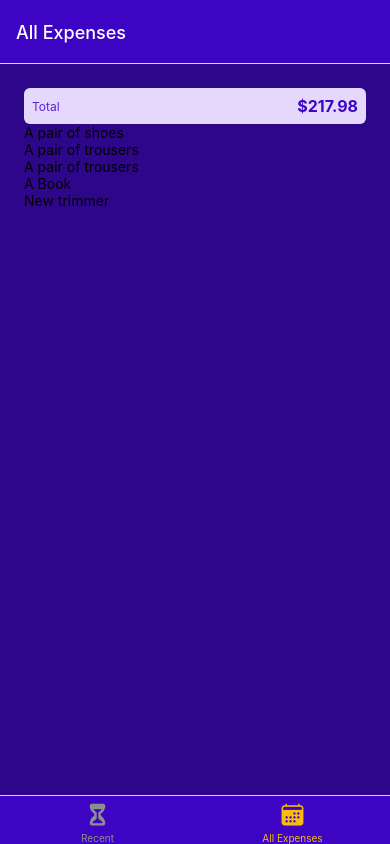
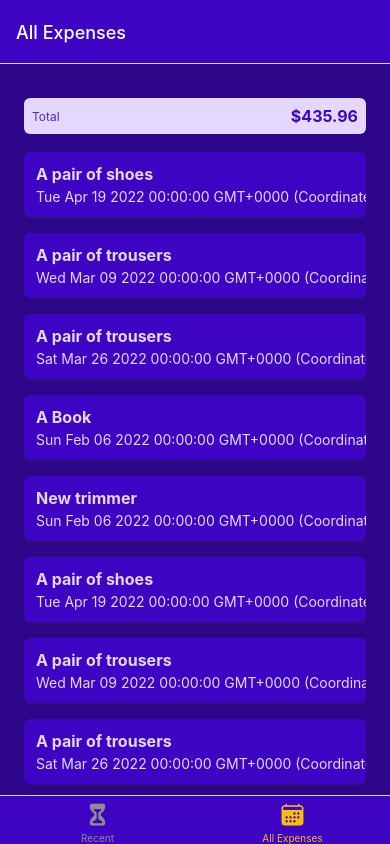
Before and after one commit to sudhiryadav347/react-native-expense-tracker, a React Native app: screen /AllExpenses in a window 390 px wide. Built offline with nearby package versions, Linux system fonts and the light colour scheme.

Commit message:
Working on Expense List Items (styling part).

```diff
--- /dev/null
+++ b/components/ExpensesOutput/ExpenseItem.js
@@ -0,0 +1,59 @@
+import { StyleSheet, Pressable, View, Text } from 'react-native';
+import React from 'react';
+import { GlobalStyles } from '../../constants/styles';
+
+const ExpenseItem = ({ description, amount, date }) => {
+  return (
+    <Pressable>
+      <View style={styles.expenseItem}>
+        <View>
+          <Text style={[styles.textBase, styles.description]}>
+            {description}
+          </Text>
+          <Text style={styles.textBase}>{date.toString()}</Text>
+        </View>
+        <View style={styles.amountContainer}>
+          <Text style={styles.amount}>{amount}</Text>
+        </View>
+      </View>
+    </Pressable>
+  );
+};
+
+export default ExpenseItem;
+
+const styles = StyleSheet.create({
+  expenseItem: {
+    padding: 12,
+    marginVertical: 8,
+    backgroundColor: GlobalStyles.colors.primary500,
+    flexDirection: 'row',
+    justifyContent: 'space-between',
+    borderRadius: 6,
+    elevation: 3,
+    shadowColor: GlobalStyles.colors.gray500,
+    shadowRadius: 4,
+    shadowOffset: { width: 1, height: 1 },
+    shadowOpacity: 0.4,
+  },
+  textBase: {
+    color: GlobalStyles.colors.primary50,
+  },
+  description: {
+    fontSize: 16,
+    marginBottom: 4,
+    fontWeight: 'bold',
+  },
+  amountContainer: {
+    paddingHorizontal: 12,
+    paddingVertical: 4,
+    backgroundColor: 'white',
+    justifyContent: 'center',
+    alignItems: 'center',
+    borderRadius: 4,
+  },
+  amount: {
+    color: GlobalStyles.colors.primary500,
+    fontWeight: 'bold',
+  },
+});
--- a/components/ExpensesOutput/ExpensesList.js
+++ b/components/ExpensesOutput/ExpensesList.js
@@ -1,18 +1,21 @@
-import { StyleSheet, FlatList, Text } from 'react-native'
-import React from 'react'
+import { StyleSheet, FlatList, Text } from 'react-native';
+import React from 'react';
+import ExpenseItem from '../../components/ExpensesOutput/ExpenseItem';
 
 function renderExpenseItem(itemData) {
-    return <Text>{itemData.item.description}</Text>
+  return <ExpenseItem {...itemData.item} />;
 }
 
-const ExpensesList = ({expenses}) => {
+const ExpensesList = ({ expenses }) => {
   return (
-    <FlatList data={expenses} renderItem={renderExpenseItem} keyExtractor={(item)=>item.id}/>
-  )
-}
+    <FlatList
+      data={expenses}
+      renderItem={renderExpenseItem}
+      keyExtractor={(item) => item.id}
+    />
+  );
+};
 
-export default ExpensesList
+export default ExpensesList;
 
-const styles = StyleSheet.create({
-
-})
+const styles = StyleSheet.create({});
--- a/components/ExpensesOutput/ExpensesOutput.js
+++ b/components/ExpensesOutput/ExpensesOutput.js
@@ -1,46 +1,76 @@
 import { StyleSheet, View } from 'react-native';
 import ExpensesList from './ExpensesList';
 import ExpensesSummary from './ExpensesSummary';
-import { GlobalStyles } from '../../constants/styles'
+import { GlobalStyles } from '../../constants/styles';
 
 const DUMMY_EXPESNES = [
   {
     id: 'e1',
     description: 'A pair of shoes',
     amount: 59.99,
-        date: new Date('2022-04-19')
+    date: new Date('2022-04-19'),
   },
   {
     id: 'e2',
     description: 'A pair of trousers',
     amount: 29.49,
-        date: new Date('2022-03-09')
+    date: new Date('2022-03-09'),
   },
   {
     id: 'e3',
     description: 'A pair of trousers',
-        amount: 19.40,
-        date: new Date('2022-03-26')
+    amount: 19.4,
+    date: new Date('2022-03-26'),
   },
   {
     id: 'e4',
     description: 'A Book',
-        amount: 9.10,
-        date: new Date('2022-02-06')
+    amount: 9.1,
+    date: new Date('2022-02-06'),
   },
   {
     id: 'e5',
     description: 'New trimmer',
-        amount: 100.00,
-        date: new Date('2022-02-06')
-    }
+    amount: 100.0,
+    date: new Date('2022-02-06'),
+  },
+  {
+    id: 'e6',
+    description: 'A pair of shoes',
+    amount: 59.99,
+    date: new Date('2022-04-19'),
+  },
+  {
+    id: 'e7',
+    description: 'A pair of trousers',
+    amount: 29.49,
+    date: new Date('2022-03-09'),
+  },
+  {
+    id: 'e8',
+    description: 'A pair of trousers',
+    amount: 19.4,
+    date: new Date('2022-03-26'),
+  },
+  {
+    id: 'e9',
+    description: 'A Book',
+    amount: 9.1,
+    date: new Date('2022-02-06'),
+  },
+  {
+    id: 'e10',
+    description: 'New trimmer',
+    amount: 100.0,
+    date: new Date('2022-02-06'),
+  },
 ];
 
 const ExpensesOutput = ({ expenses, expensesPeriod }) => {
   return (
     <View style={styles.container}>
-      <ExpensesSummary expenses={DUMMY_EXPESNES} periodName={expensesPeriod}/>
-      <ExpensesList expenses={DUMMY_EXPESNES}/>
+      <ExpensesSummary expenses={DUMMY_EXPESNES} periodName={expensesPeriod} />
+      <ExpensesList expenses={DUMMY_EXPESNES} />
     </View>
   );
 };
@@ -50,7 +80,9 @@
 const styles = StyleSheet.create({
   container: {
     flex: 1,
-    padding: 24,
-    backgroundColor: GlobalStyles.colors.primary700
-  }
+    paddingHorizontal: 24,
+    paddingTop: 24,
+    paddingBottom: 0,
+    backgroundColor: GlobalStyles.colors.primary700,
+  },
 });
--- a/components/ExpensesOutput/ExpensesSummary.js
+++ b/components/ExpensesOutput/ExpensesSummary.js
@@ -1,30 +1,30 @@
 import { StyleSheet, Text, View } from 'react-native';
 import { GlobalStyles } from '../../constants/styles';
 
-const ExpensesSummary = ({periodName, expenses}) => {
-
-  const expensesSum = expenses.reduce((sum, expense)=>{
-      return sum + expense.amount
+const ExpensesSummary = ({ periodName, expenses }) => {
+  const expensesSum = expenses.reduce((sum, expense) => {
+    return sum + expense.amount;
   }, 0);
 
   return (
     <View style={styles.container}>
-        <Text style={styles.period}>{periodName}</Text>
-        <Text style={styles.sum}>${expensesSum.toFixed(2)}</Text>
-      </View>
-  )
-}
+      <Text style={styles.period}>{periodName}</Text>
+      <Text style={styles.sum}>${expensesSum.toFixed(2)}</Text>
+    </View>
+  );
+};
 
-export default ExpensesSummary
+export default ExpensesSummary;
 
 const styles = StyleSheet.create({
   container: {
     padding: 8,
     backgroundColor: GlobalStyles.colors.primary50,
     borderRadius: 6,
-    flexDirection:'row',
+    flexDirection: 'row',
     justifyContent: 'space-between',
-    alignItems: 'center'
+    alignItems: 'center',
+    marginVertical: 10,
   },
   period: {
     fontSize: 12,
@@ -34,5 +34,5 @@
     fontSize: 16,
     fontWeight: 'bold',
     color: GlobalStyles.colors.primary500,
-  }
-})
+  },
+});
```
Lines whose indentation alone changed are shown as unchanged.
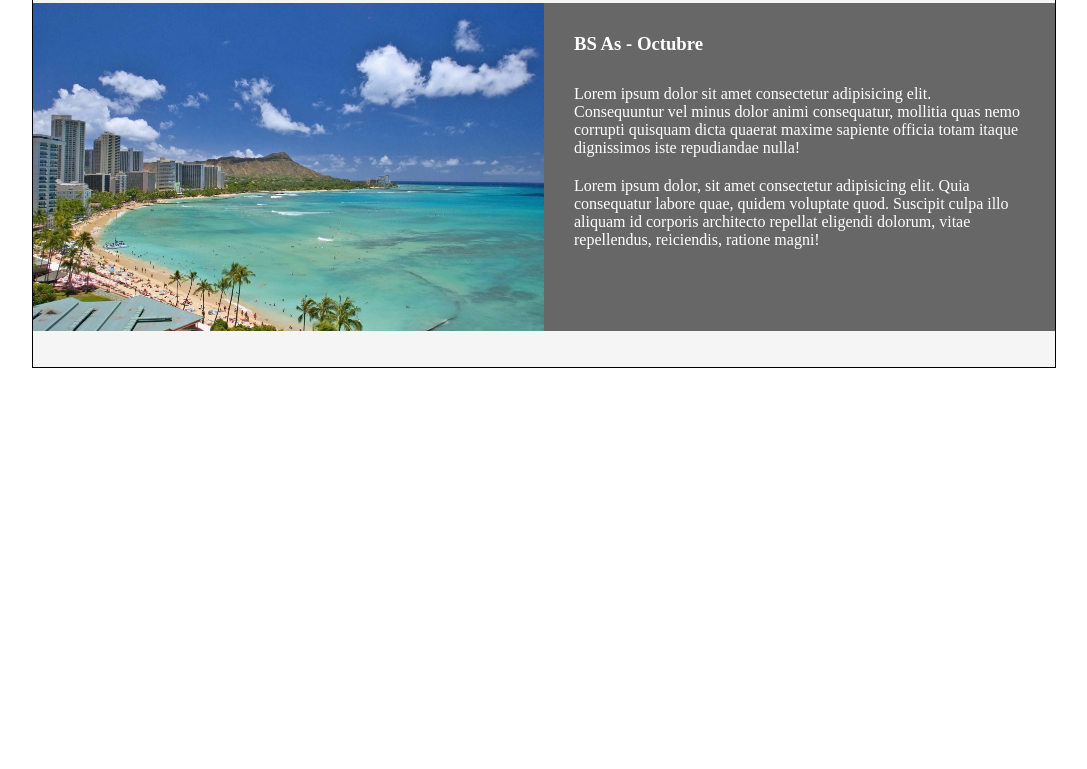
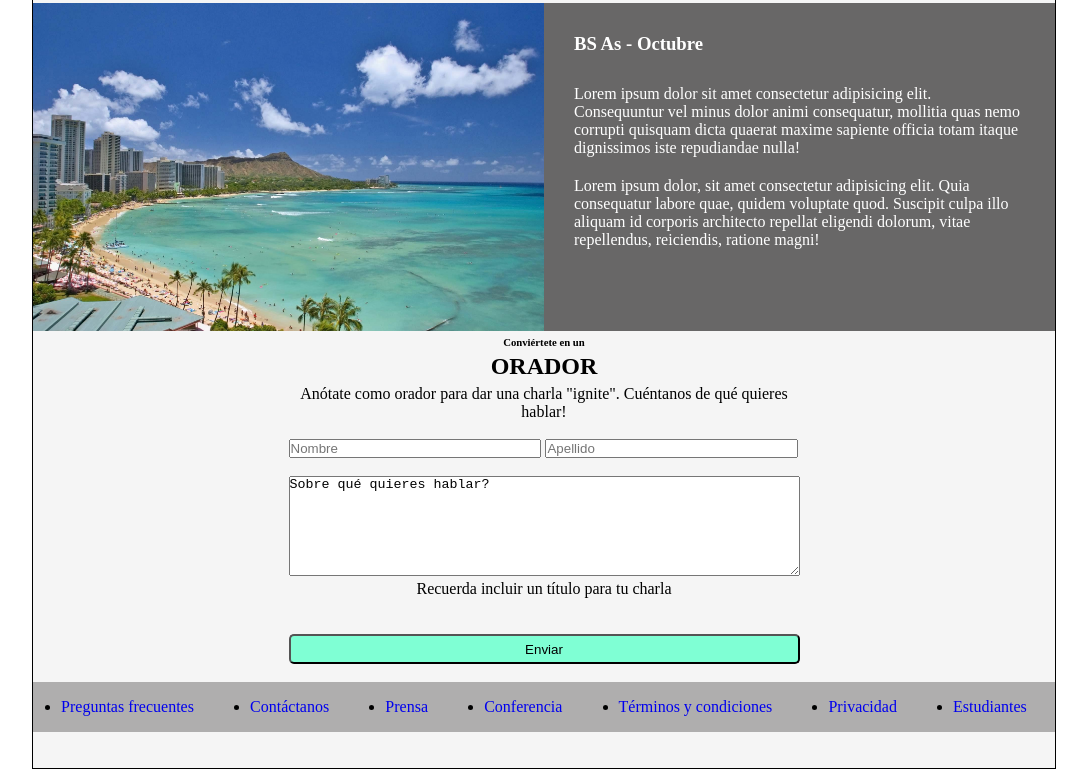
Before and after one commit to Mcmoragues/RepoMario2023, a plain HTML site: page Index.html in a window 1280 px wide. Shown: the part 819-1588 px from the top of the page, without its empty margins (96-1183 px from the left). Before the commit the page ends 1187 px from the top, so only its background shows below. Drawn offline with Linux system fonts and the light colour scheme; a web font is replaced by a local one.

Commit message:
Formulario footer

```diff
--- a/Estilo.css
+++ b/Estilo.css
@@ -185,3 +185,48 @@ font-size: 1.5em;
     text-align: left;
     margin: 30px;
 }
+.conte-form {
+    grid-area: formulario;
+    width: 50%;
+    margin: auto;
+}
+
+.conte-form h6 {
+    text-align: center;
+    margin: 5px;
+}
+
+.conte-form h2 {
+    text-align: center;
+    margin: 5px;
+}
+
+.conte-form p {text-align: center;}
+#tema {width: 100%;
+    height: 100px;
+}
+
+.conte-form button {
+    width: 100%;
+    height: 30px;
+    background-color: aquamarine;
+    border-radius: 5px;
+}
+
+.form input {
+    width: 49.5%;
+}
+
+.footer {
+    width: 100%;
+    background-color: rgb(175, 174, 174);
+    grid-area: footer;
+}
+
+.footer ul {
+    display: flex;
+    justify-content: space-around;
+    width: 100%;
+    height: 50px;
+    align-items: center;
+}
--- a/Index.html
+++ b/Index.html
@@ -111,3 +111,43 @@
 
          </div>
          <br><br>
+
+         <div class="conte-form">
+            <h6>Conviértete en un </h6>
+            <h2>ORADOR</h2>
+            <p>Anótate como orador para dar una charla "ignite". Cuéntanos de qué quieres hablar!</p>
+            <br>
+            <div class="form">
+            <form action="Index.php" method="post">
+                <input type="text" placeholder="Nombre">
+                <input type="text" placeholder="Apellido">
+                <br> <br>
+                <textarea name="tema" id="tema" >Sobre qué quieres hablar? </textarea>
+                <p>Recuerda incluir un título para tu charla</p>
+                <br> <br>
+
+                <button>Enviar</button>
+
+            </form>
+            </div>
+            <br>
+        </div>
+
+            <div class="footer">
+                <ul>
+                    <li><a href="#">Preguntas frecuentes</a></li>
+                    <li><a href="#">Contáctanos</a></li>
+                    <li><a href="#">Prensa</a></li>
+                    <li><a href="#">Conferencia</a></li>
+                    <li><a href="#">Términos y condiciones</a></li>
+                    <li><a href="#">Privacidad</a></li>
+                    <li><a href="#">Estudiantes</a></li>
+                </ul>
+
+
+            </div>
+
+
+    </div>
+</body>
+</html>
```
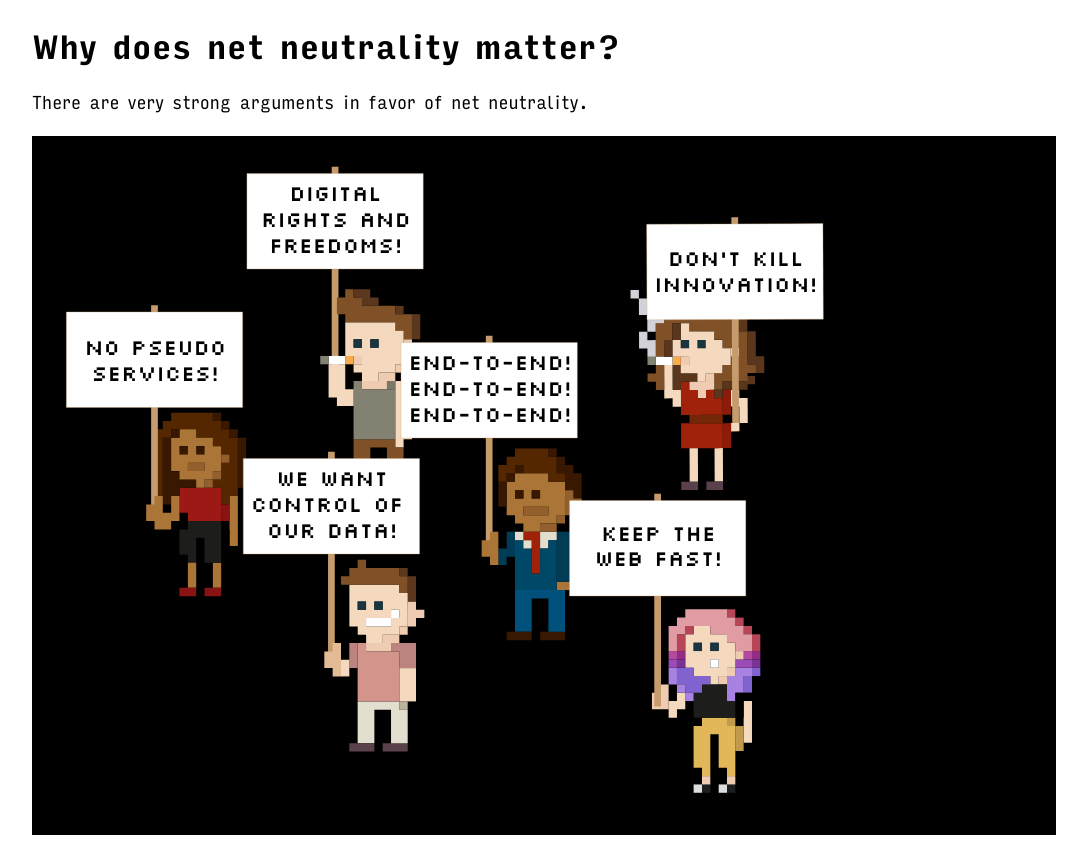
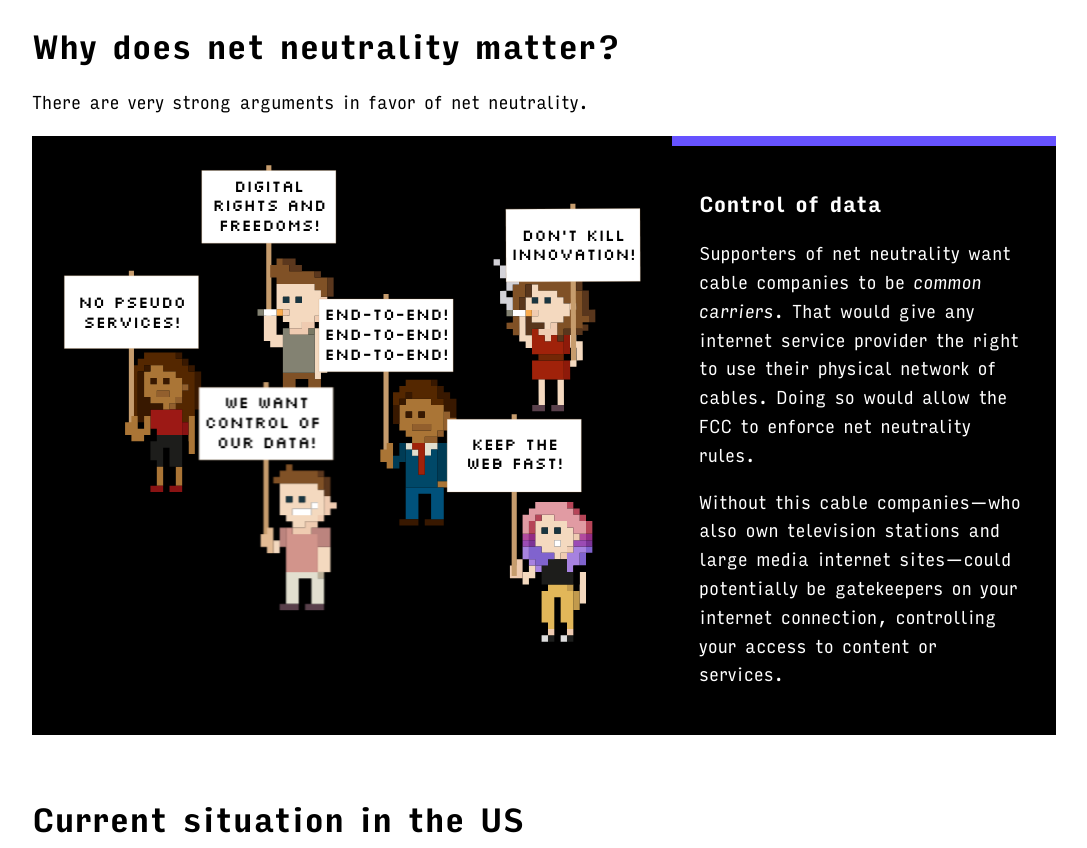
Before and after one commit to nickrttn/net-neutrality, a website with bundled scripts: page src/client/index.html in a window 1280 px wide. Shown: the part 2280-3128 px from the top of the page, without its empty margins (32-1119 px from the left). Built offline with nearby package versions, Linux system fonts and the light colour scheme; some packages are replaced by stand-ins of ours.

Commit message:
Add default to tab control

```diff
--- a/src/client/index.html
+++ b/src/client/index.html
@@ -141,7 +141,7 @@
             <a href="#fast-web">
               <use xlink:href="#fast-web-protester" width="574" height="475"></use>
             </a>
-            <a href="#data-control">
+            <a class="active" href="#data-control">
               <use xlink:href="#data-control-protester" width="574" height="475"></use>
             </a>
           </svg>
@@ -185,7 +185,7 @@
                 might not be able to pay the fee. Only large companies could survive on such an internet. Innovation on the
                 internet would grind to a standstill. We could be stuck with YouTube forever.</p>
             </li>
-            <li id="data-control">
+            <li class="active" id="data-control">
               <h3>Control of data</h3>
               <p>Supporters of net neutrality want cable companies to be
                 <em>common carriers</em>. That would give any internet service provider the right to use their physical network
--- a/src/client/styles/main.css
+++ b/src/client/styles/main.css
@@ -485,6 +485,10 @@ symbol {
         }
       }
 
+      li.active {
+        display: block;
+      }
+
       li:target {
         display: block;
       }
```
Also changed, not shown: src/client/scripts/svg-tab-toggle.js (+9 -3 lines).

**EXERCISE:** All of the lines above that carry the string "height" need to be found and copied.

**ANSWER TO THIS PROBLEM:**
+    shadowOffset: { width: 1, height: 1 },
+    height: 100px;
+    height: 30px;
+    height: 50px;
               <use xlink:href="#fast-web-protester" width="574" height="475"></use>
               <use xlink:href="#data-control-protester" width="574" height="475"></use>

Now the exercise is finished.